GIVEN ENTRIES START
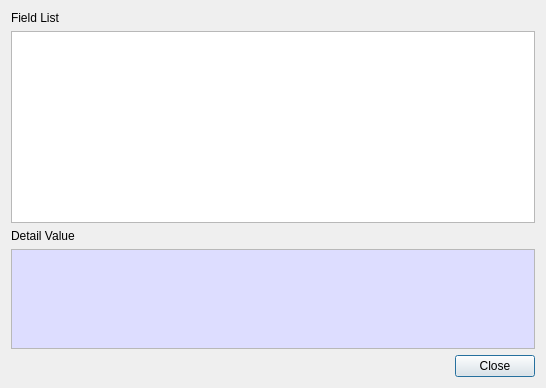
This is CertMan/csr_info_dlg.ui in jykim74/CertMan as Qt 5 draws it before an edit. The edited form follows.
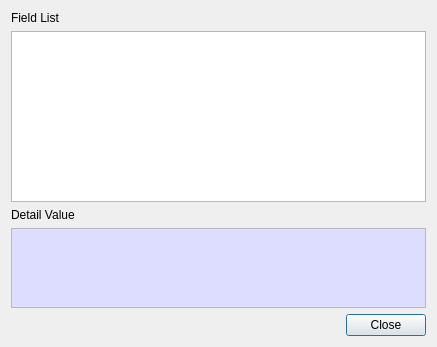
This is the edited form.

```diff
--- a/CertMan/csr_info_dlg.ui
+++ b/CertMan/csr_info_dlg.ui
@@ -6,8 +6,8 @@
    <rect>
     <x>0</x>
     <y>0</y>
-    <width>546</width>
-    <height>388</height>
+    <width>437</width>
+    <height>347</height>
    </rect>
   </property>
   <property name="windowTitle">
```
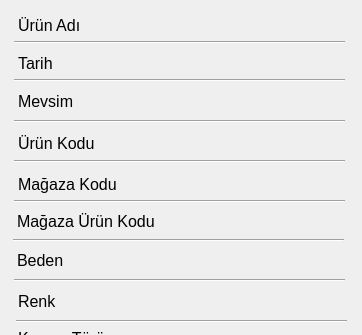
The window that Templates/details.ui (niyazialpay/BarkodOlusturucu) describes before a commit, drawn with Qt 5.
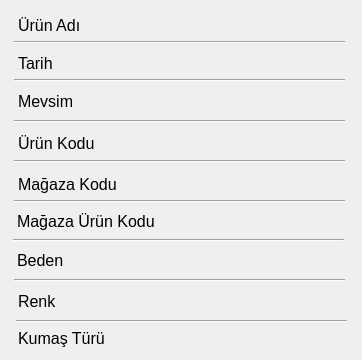
The same window after the commit. Icons and pictures are not drawn.

Commit message: Barkod detaylarındaki görüntüleme sorunu giderildi

The edit to the form file:
```diff
--- a/Templates/details.ui
+++ b/Templates/details.ui
@@ -7,7 +7,7 @@
     <x>0</x>
     <y>0</y>
     <width>362</width>
-    <height>335</height>
+    <height>360</height>
    </rect>
   </property>
   <property name="minimumSize">
@@ -19,7 +19,7 @@
   <property name="maximumSize">
    <size>
     <width>362</width>
-    <height>335</height>
+    <height>360</height>
    </size>
   </property>
   <property name="baseSize">
```
Left out of the diff: 2 changed lines with no effect on the pictures.
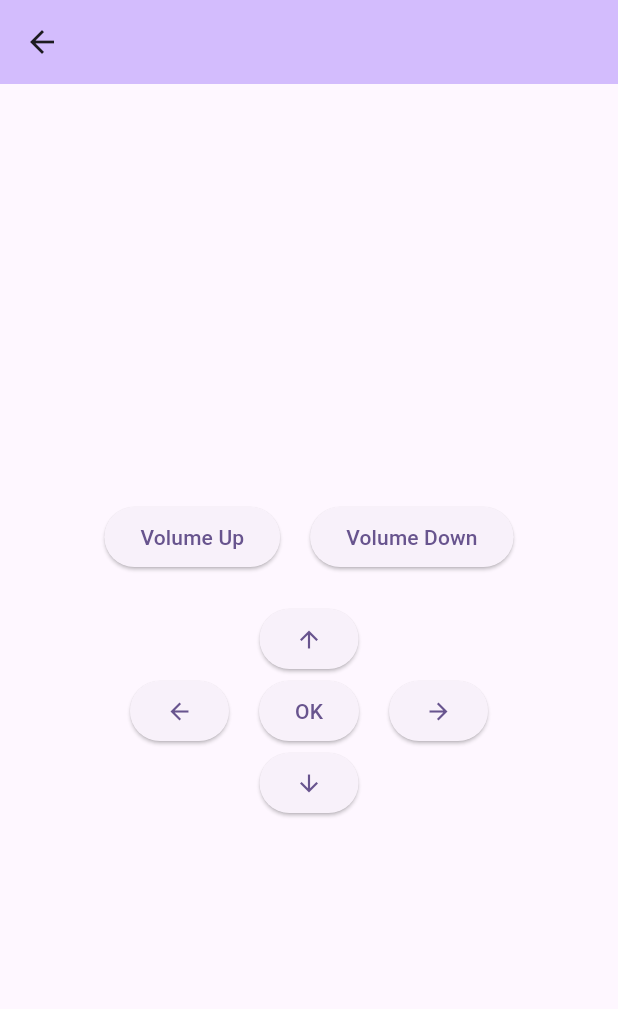
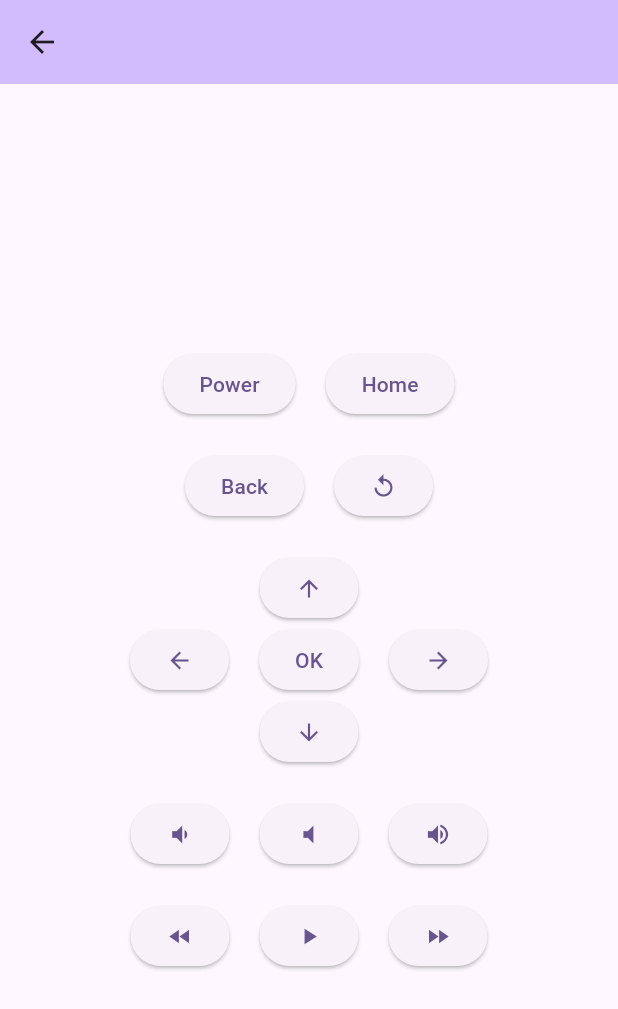
Before and after one commit to alexdredmon/remotely, a Flutter app: the RemoteControlScreen screen opened directly with empty values, on a phone screen of 412 x 824 dp. Shown: the top 1009 px of the screen. Run offline on Flutter 3.47's test engine with Material 3 defaults, Android fonts, the light colour scheme and no system bars.

Commit message:
Buttons, keyboard shortcuts

```diff
--- a/flutter/lib/main.dart
+++ b/flutter/lib/main.dart
@@ -1,4 +1,5 @@
 import 'package:flutter/material.dart';
+import 'package:flutter/services.dart';
 import 'roku_service.dart';
 
 void main() {
@@ -117,7 +118,34 @@ class RemoteControlScreen extends StatelessWidget {
         backgroundColor: Theme.of(context).colorScheme.inversePrimary,
         title: Text(device.name),
       ),
-      body: Center(
+      body: Focus(
+        autofocus: true,
+        onKey: (node, event) {
+          if (event is RawKeyDownEvent) {
+            switch (event.logicalKey) {
+              case LogicalKeyboardKey.arrowUp:
+                _sendCommand('Up');
+                return KeyEventResult.handled;
+              case LogicalKeyboardKey.arrowDown:
+                _sendCommand('Down');
+                return KeyEventResult.handled;
+              case LogicalKeyboardKey.arrowLeft:
+                _sendCommand('Left');
+                return KeyEventResult.handled;
+              case LogicalKeyboardKey.arrowRight:
+                _sendCommand('Right');
+                return KeyEventResult.handled;
+              case LogicalKeyboardKey.enter:
+                _sendCommand('Select');
+                return KeyEventResult.handled;
+              case LogicalKeyboardKey.backspace:
+                _sendCommand('Back');
+                return KeyEventResult.handled;
+            }
+          }
+          return KeyEventResult.ignored;
+        },
+        child: Center(
           child: Column(
             mainAxisAlignment: MainAxisAlignment.center,
             children: [
@@ -125,13 +153,28 @@ class RemoteControlScreen extends StatelessWidget {
                 mainAxisAlignment: MainAxisAlignment.center,
                 children: [
                   ElevatedButton(
-                  onPressed: () => _sendCommand('VolumeUp'),
-                  child: const Text('Volume Up'),
+                    onPressed: () => _sendCommand('Power'),
+                    child: const Text('Power'),
                   ),
                   const SizedBox(width: 20),
                   ElevatedButton(
-                  onPressed: () => _sendCommand('VolumeDown'),
-                  child: const Text('Volume Down'),
+                    onPressed: () => _sendCommand('Home'),
+                    child: const Text('Home'),
+                  ),
+                ],
+              ),
+              const SizedBox(height: 20),
+              Row(
+                mainAxisAlignment: MainAxisAlignment.center,
+                children: [
+                  ElevatedButton(
+                    onPressed: () => _sendCommand('Back'),
+                    child: const Text('Back'),
+                  ),
+                  const SizedBox(width: 20),
+                  ElevatedButton(
+                    onPressed: () => _sendCommand('InstantReplay'),
+                    child: const Icon(Icons.replay),
                   ),
                 ],
               ),
@@ -163,7 +206,48 @@ class RemoteControlScreen extends StatelessWidget {
                 onPressed: () => _sendCommand('Down'),
                 child: const Icon(Icons.arrow_downward),
               ),
+              const SizedBox(height: 20),
+              Row(
+                mainAxisAlignment: MainAxisAlignment.center,
+                children: [
+                  ElevatedButton(
+                    onPressed: () => _sendCommand('VolumeDown'),
+                    child: const Icon(Icons.volume_down),
+                  ),
+                  const SizedBox(width: 20),
+                  ElevatedButton(
+                    onPressed: () => _sendCommand('VolumeMute'),
+                    child: const Icon(Icons.volume_mute),
+                  ),
+                  const SizedBox(width: 20),
+                  ElevatedButton(
+                    onPressed: () => _sendCommand('VolumeUp'),
+                    child: const Icon(Icons.volume_up),
+                  ),
                 ],
+              ),
+              const SizedBox(height: 20),
+              Row(
+                mainAxisAlignment: MainAxisAlignment.center,
+                children: [
+                  ElevatedButton(
+                    onPressed: () => _sendCommand('Rev'),
+                    child: const Icon(Icons.fast_rewind),
+                  ),
+                  const SizedBox(width: 20),
+                  ElevatedButton(
+                    onPressed: () => _sendCommand('Play'),
+                    child: const Icon(Icons.play_arrow),
+                  ),
+                  const SizedBox(width: 20),
+                  ElevatedButton(
+                    onPressed: () => _sendCommand('Fwd'),
+                    child: const Icon(Icons.fast_forward),
+                  ),
+                ],
+              ),
+            ],
+          ),
         ),
       ),
     );
```
Lines whose indentation alone changed are shown as unchanged.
GIVEN ENTRIES END
WORK TO BE COMPLETED: In the material above, how many lines contain "Icons"? Reply with only the number.

THE ANSWER: 9